Friday, January 12, 2007
Kodak Video is Back (kind of), XRX-EK?, H'berg, Scripps Out of Newspapers?, HVP RIP?
Not really, but it's new video about consumer photography, and this one does not insult the people let go in their various downsizings. It's the same ranting old man blabbering about how they're not the same anymore. If he jumps around anymore his Depends will get tied up in a knot. But do we really want someone saying "freakin' " in a Kodak video, especially an "old man"? I know that part of the reason they're doing this is to appear more hip to a younger audience, but it will take a lot more than this to do it. You still want the brand, you don't want the baggage. This doesn't do it. How about compelling products and applications instead? No one will take Kodak seriously until they start making money consistently.
There were rumors last week that Kodak could take over Xerox
If they took over XRX and installed Ann Mulcahy, a woman ranked by Forbes as more powerful than "The Oprah," that might make sense. It can't happen. XRX is more likely to buy EK, but that would make us question Ann Mulcahy's judgment. The rumors of HP buying XRX still persist, and regularly ebb and flow. XRX is still not where it was, but at least there's honest accounting and a legitimate upside potential to it.
Speaking of takeovers, Heidelberg's stock buybacks has not done anything to help their situation.
The stock can't keep up with the DAX index since the buyback was announced.
Morgan Stanley recently sold its shares, and as an investment banker, if they suspected something was up with a takeover or a potential deal that they could be part of, they would have stuck with it.
http://www.bloomberg.com/apps/news?pid=20601100&sid=asRY3iX1DwkY&refer=germany (reference is at the bottom of the article)
Another article characterizes the buybacks as a defensive measure against takeover
Buybacks rarely work... if you have the money, give it to the shareholders if you can't figure out what to do with it. These buybacks are being implemented to protect the vested interests of big shareholders and executive jobs. Shareholders should have the opportunity to have bidders come forward. This does not appear to be playing out the way it was intended.
Publishers are improving their web sites
Publishers are still fighting over postal reform
Small publishers are claiming that large publishers have rigged the system in their favor when it comes to discounts. This is, essentially, B2B publishers claiming that the big consumer publishers are not playing fair. The two trade associations are duking it out.
Scripps may sell its newspaper properties to focus on cable, Internet
The industry grapevine says that High Volume Printing magazine is no more. That's sad... the magazine had the perfect demographic for the long-term future of the traditional printing business. Over the years, its bimonthly schedule worked against it, as it did not have the frequency needed to really build its brand when the "the big 3" were all monthlies, and it had no Internet strategy in the least. Remember, 70% of all capital investment in the printing business is made in the top 2500 establishments... and that's probably less than 500 firms.

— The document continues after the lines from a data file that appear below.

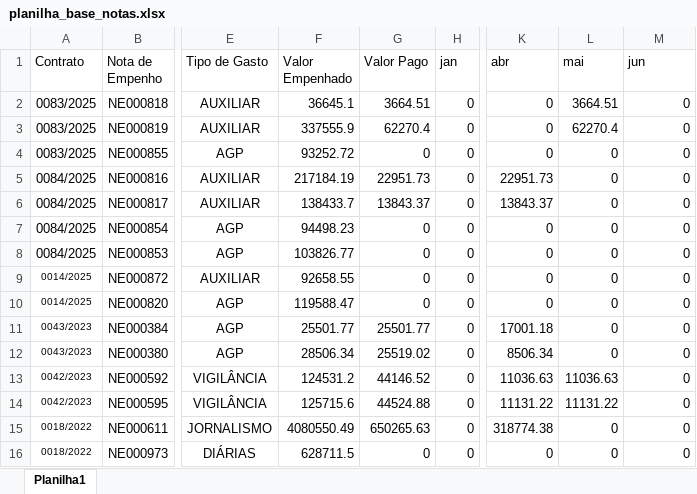
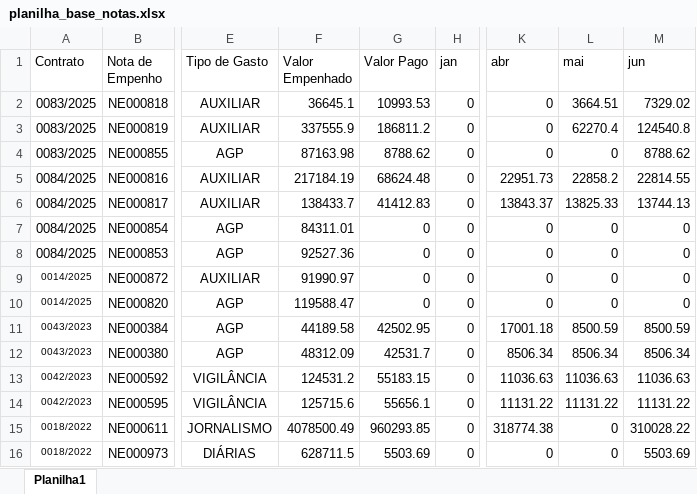
Before and after one commit to eduardo130796/gestao_contratos, an Excel workbook: planilha_base_notas.xlsx, sheet Planilha1, drawn as a sheet; only a part is shown, gaps mark what is left out; values as stored, in another font and other column widths than the file's, no borders; conditional formats not drawn; the diff names each change by its address in the sheet, - before the commit and + after, or states it on an @@ line.

```diff
--- a/planilha_base_notas.xlsx (sheet Planilha1)
+++ b/planilha_base_notas.xlsx (sheet Planilha1)
-G2 (Valor Pago): 3664.51
+G2 (Valor Pago): 10993.53
-M2 (jun): 0
+M2 (jun): 7329.02
-G3 (Valor Pago): 62270.4
+G3 (Valor Pago): 186811.2
-M3 (jun): 0
+M3 (jun): 124540.8
-F4 (Valor Empenhado): 93252.72
+F4 (Valor Empenhado): 87163.98
-G4 (Valor Pago): 0
+G4 (Valor Pago): 8788.62
-M4 (jun): 0
+M4 (jun): 8788.62
-G5 (Valor Pago): 22951.73
+G5 (Valor Pago): 68624.48
-L5 (mai): 0
+L5 (mai): 22858.2
-M5 (jun): 0
+M5 (jun): 22814.55
-G6 (Valor Pago): 13843.37
+G6 (Valor Pago): 41412.83
-L6 (mai): 0
+L6 (mai): 13825.33
-M6 (jun): 0
+M6 (jun): 13744.13
-F7 (Valor Empenhado): 94498.23
+F7 (Valor Empenhado): 84311.01
-F8 (Valor Empenhado): 103826.77
+F8 (Valor Empenhado): 92527.36
-F9 (Valor Empenhado): 92658.55
+F9 (Valor Empenhado): 91990.97
-F11 (Valor Empenhado): 25501.77
+F11 (Valor Empenhado): 44189.58
-G11 (Valor Pago): 25501.77
+G11 (Valor Pago): 42502.95
-L11 (mai): 0
+L11 (mai): 8500.59
-M11 (jun): 0
+M11 (jun): 8500.59
-F12 (Valor Empenhado): 28506.34
+F12 (Valor Empenhado): 48312.09
-G12 (Valor Pago): 25519.02
+G12 (Valor Pago): 42531.7
-L12 (mai): 0
+L12 (mai): 8506.34
-M12 (jun): 0
+M12 (jun): 8506.34
-G13 (Valor Pago): 44146.52
+G13 (Valor Pago): 55183.15
-M13 (jun): 0
+M13 (jun): 11036.63
-G14 (Valor Pago): 44524.88
+G14 (Valor Pago): 55656.1
-M14 (jun): 0
+M14 (jun): 11131.22
-F15 (Valor Empenhado): 4080550.49
+F15 (Valor Empenhado): 4078500.49
-G15 (Valor Pago): 650265.63
+G15 (Valor Pago): 960293.85
-M15 (jun): 0
+M15 (jun): 310028.22
-G16 (Valor Pago): 0
+G16 (Valor Pago): 5503.69
-M16 (jun): 0
+M16 (jun): 5503.69
```
Also changed, not shown: relatorio evolucao mes a mes.xlsx.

Good graduate student paper on the adoption of Linux by governments... and that it seems to be coming to a tipping point. I'm still using Ubuntu on my notebook and will soon be making my transition on my desktop.
I will apreciate your explanation.